She was also a close "theatrical" friend of the Mayfair heiress Dorothy Hartman, owner of Lendrum & Hartman Ltd., the major distributor of Buick and Cadillac cars in London. She was a regular guest at her country home – Stumblehole Farm, near Leigh in Surrey.[5]

DeathEdit

She died of chronic myeloid leukemia, aged 76, in Windsor, Berkshire, after retreating into reclusion in Maidenhead when her career and public life ended. She left what remained of her estate to a young solicitor, Howard McBrien, in her handwritten will, which included the following directive:

[That] there be no notice or information of any kind of my death, except for and if a death certificate is obligatory. Any persons, private or Press, you shall simply say that I am no longer at this address. "Gone away. Destination unknown", and that is the truth.[6]

DiscographyEdit

  • Ooh! That Kiss (1932)
  • Happy-Go-Lucky-You (1932)
  • Now You're Here (1933)
  • It's Best to Forget (1933)
  • Excuse Me (1934)
  • Did You Ever See a Dream Walking? (1934)
  • Let's Lay Our Heads Together (1935)
  • I'd Do the Most Extraordinary Things (1935)
  • Pardon My English (1935)
  • Dancing With a Ghost (1935)
  • Swing (1936)
  • Me and My Dog (1936)
  • A Little White Room (1937)
  • Artificial Flowers (1937)
  • Because You Are You (1937)
  • Midnight and Music (1937)
  • I've Got You Under My Skin (1937)
  • Easy to Love (1937)
  • Whispers in the Dark (1937)
  • I Will Pray (1937)
  • How Do You Do, Mr. Right? (1938)
  • It's D'Lovely (1938)
  • But in the Morning, No! (1941)
  • It's D'Lovely (1941)
  • Underneath the Arches (1941)
  • Do I Love You? (1941)
  • I L-L-Love You So (1941)
  • Much More Lovely (1941)
  • A Pair of Silver Wings (1941)
  • The Wheels of Love (1955)
  • Why Did the Chicken Cross the Road? (1955)
  • Met Rock (1956)
  • Heartbreak Hotel (1956)

Stage creditsEdit

Film creditsEdit

ReferencesEdit

  1. ^ "Ancestry Library Edition". ancestrylibrary.com.
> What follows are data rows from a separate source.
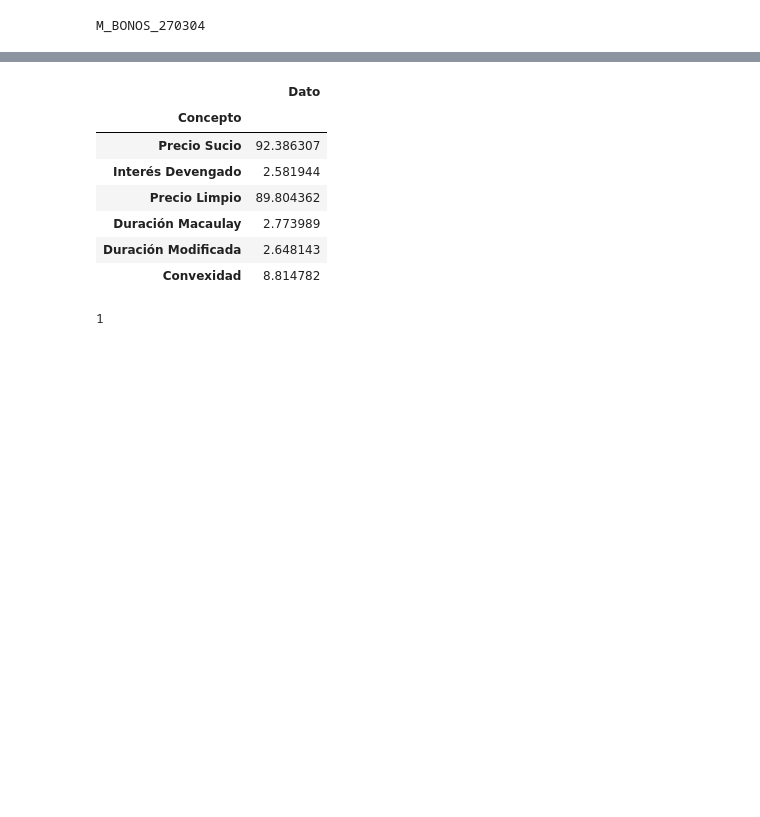
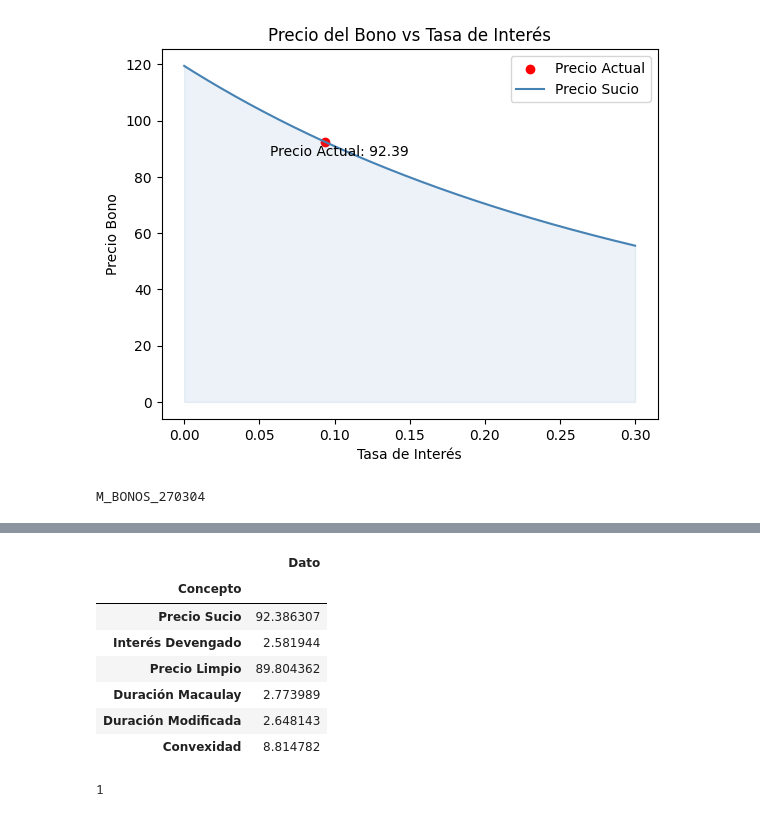
Before and after one commit to modfinpython/modelacion-financiera-python, a Jupyter notebook: contenido/bonos/bono.ipynb, the cells around one changed output, grey strips where cells are left out. Saved outputs shown, nothing was run; the diff lists cells and outputs as text; code cells hidden in the pictures; blank space fills up the shorter version.

Commit message:
Se agregó el nuevo método obtener_grafico_precio_ytm

```diff
--- a/contenido/bonos/bono.ipynb
+++ b/contenido/bonos/bono.ipynb
@@ -3,6 +3,7 @@
 from abc import abstractmethod
 import numpy as np
 import pandas as pd
+import matplotlib.pyplot as plt
 
 
 class Bono:
@@ -137,6 +138,42 @@ class Bono:
 
         return medidas
 
+    def obtener_grafico_precio_ytm(self, max, min, escenarios):
+        tasa_interes_potencial = np.linspace(min, max, escenarios)
+        precio_sucio = np.zeros(escenarios)
+        precio = np.zeros(escenarios)
+        precio_base = self.calcular_precio_sucio()
+
+        for idx, i in enumerate(tasa_interes_potencial):
+            precio_sucio[idx] = self.calcular_precio_sucio(tasa_rendimiento=i)
+
+        plt.scatter(
+            [self.tasa_rendimiento], [precio_base], color="red", label="Precio Actual"
+        )  # Punto para el precio actual
+        plt.plot(
+            tasa_interes_potencial,
+            precio_sucio,
+            color="steelblue",
+            label="Precio Sucio",
+        )
+        plt.fill_between(
+            tasa_interes_potencial, precio_sucio, color="steelblue", alpha=0.10
+        )  # Área azul semitransparente
+        plt.annotate(
+            f"Precio Actual: {precio_base:.2f}",
+            (self.tasa_rendimiento, precio_base),
+            textcoords="offset points",
+            xytext=(10, -10),
+            ha="center",
+        )
+
+        plt.xlabel("Tasa de Interés")
+        plt.ylabel("Precio Bono")
+        plt.title("Precio del Bono vs Tasa de Interés")
+
+        plt.legend()
+        plt.show()
+
     def calcular_precio_sucio(self, tasa_rendimiento=None):
         if tasa_rendimiento is None:
             tasa_rendimiento = self.tasa_rendimiento
@@ -246,33 +283,37 @@ class CuponVariable(Bono):
             * self.tasa_cupon
             * self.periodo_cupon
             / self.dias_por_año
         )
 
         self.flujos = np.append(
             cupones, [self.valor_nominal + cupones[-1]]
         )  # Añadir el valor nominal al final
 
         return self.flujos
 
 
 cete = CuponCero(10, 0, 0.1550, 0, 28, 28, 360)
 bonovariable = CuponFijo(100, 0.07, 0.08, 0, 182, 1036, 360)
 bono_cfa_1 = CuponFijo(100, 0.08, 0.1040, 0, 360, 10 * 360, 360)
 bono_cfa_2 = CuponFijo(100, 0.06, 0.06, 0, 180, 16 * 180 - 57, 360)
 
 # Reales
 M_BONOS_270304 = CuponFijo(100, 0.055, 0.094, 0, 182, 1105, 360)
 BI_CETES_240321 = CuponCero(10, 0, 0.1115, 0, 27, 27, 360)
 
 medidas = M_BONOS_270304.obtener_medidas()
 calendario = M_BONOS_270304.obtener_calendario_pagos()
 
+# agrege este ejemplo
+M_BONOS_270304.obtener_grafico_precio_ytm(0, 0.30, 500)
+
 print("M_BONOS_270304")
 display(calendario)
 display(medidas)
 # print(M_BONOS_270304.obtener_calendario_pagos())
 # print(bonovariable.obtener_calendario_pagos())
 # %% [output]
+[figure, added]
 M_BONOS_270304
 |  | Días Flujo | Flujo | Valor Presente Bruto | Interés Devengado | Valor Presente Neto |
 | 0 | 13.0 | 2.780556 | 2.771350 | 2.581944 | 0.189405 |
```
Retrieved February 5, 2018.
  2. ^ Profile, AllMusic.com; accessed February 4, 2018.
  3. ^ Maude Coleno's Daughter: The Life of Dorothy Hartman 1898-1957, John Dann, page 125 ISBN 9781785899713
  4. ^ https://search.ancestrylibrary.com/cgi-bin/sse.dll?_phsrc=kew27&_phstart=successSource&usePUBJs=true&gss=angs-g&new=1&rank=1&gsfn=Frances%20&gsfn_x=0&gsln=Schenck&gsln_x=0&msbpn__ftp=%20&msdpn__ftp=%20&mssng=Beaumont&mssns=Alexander&catbucket=rstp&MSAV=1&uidh=57k&pcat=ROOT_CATEGORY&h=62465778&dbid=8753&indiv=1&ml_rpos=1
  5. ^ Dann, John (2017). Maud Coleno's Daughter: The Life of Dorothy Hartman, 1898–1957. Kibworth: Matador. pp. 317–319. ISBN 978-1-785899-71-3
  6. ^ Thornton, Michael (March 28, 2008). "The siren who disappeared: Uncovering the mystery of Britain's first sex symbol". Mail Online. Associated Newspapers Ltd. Retrieved September 30, 2013.

External linksEdit